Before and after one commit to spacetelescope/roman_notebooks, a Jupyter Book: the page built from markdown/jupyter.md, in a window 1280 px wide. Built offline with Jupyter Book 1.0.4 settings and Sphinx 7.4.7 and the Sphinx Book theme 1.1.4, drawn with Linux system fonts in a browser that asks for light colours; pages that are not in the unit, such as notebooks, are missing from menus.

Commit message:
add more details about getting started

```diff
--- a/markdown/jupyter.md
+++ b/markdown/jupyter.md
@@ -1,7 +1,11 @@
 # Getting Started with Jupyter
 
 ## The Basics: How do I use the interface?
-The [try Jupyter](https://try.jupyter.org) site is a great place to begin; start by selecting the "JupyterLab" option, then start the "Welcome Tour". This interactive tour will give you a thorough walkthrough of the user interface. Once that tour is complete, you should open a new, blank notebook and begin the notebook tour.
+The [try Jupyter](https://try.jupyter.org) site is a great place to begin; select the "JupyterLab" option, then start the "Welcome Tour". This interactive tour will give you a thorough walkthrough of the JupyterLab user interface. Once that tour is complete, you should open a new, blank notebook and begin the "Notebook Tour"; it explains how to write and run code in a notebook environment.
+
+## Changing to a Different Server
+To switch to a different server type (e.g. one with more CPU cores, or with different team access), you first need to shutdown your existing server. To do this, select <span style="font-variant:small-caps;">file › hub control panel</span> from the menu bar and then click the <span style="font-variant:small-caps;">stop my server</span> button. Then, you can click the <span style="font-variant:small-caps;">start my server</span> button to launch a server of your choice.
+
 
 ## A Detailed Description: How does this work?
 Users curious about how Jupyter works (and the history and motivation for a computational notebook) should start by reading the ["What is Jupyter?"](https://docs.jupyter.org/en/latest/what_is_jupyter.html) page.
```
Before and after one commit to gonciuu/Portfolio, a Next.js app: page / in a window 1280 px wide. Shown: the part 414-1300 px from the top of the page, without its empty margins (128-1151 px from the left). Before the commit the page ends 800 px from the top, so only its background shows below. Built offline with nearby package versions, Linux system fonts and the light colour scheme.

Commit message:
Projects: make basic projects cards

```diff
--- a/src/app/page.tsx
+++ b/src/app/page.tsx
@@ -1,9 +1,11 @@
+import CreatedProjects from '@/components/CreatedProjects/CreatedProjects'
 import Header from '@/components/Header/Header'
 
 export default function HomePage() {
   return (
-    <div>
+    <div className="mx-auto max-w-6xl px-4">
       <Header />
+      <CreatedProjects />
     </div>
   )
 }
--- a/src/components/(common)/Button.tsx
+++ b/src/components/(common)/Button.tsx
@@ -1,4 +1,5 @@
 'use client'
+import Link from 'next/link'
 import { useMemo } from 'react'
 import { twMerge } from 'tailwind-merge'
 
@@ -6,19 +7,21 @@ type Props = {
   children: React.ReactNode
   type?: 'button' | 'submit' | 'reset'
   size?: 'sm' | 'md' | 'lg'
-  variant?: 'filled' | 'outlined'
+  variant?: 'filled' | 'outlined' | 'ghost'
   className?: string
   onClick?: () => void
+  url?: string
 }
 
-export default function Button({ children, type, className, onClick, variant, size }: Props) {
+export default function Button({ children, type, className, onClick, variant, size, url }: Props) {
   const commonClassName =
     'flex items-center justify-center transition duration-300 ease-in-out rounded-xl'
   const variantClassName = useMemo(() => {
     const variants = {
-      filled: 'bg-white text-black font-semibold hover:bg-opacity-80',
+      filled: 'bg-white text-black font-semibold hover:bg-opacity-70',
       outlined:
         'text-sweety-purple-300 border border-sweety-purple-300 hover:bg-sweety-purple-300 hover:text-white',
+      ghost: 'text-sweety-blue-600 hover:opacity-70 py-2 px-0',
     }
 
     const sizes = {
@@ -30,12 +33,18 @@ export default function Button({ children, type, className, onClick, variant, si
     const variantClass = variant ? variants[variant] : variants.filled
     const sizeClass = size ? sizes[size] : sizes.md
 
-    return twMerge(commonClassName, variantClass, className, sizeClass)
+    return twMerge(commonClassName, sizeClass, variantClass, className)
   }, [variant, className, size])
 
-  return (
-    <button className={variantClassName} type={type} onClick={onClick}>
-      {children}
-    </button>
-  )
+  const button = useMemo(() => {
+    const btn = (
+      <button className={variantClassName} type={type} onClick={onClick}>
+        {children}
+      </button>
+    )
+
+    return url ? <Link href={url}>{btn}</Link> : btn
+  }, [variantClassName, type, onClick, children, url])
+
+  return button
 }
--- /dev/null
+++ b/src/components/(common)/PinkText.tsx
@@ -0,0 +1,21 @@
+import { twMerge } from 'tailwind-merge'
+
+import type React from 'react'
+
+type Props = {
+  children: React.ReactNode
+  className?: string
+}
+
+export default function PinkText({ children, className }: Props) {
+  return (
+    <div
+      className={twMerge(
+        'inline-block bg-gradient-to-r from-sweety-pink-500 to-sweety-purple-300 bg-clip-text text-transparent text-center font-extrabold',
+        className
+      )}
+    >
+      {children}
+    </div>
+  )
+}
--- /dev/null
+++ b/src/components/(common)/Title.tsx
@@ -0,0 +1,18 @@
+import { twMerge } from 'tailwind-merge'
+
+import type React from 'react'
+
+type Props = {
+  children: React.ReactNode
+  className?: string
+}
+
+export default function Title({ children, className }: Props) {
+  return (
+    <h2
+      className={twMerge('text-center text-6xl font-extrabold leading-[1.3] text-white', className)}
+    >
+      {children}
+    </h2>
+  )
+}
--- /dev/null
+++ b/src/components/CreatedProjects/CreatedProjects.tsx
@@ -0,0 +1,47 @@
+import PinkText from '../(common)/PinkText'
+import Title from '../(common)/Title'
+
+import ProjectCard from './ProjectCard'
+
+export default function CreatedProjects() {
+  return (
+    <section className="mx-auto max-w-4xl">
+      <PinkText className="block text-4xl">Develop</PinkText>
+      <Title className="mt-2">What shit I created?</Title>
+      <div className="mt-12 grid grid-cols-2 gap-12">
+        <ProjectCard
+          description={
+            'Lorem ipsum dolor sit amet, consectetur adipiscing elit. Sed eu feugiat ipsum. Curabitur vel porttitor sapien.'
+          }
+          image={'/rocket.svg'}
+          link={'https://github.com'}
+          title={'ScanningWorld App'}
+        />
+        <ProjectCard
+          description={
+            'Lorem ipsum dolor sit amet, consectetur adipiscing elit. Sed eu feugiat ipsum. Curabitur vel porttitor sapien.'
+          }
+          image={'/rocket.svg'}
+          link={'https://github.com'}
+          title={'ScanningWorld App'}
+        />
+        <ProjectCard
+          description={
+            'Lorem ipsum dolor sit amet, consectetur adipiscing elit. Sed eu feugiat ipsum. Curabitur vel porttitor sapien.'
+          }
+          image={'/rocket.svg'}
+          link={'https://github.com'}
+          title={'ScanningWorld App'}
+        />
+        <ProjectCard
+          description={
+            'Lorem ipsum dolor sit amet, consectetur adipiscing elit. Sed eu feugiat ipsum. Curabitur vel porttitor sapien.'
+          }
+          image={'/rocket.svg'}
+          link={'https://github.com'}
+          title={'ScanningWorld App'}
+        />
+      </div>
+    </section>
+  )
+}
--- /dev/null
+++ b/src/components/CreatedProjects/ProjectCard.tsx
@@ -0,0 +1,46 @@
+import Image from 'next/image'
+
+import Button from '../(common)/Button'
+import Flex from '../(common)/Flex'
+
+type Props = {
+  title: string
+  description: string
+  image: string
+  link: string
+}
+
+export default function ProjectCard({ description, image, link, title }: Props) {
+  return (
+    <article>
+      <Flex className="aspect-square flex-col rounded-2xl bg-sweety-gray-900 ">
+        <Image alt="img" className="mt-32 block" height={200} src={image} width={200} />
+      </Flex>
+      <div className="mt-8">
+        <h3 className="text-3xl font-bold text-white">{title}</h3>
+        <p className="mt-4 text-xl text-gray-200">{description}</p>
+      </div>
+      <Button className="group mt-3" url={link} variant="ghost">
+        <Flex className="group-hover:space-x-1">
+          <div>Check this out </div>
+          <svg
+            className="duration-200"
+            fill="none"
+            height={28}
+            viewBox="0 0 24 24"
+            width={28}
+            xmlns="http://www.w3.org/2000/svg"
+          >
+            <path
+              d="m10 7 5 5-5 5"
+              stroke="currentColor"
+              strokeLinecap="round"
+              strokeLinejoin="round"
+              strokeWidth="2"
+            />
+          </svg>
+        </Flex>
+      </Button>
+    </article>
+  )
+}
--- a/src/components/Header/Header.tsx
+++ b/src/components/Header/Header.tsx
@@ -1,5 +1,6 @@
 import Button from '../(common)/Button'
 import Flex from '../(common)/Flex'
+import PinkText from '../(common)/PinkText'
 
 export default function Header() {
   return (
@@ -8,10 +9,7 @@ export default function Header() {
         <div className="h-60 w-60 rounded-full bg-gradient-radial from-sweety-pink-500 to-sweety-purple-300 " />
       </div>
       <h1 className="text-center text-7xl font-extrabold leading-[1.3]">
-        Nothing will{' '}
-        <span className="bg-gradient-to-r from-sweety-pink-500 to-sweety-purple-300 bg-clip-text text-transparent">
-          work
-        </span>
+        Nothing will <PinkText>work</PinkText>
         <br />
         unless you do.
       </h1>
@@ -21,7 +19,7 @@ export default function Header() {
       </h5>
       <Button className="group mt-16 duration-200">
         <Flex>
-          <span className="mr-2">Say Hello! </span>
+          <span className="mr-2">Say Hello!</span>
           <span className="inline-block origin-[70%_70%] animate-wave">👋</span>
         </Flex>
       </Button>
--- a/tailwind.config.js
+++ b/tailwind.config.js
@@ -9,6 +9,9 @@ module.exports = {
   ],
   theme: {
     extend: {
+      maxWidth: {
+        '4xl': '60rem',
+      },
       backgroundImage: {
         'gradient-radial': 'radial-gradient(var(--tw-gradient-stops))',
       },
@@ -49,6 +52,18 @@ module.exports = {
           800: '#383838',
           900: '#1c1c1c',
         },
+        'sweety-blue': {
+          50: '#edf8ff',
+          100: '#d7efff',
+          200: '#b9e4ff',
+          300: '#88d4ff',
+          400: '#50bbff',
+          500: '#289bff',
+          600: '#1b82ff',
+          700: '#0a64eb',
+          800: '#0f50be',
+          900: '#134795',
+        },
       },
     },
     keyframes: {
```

■ What the exercise asks: Count lines, not occurrences. State how many lines of the entries contain the word "const", and add nothing.

■ Your solution: 8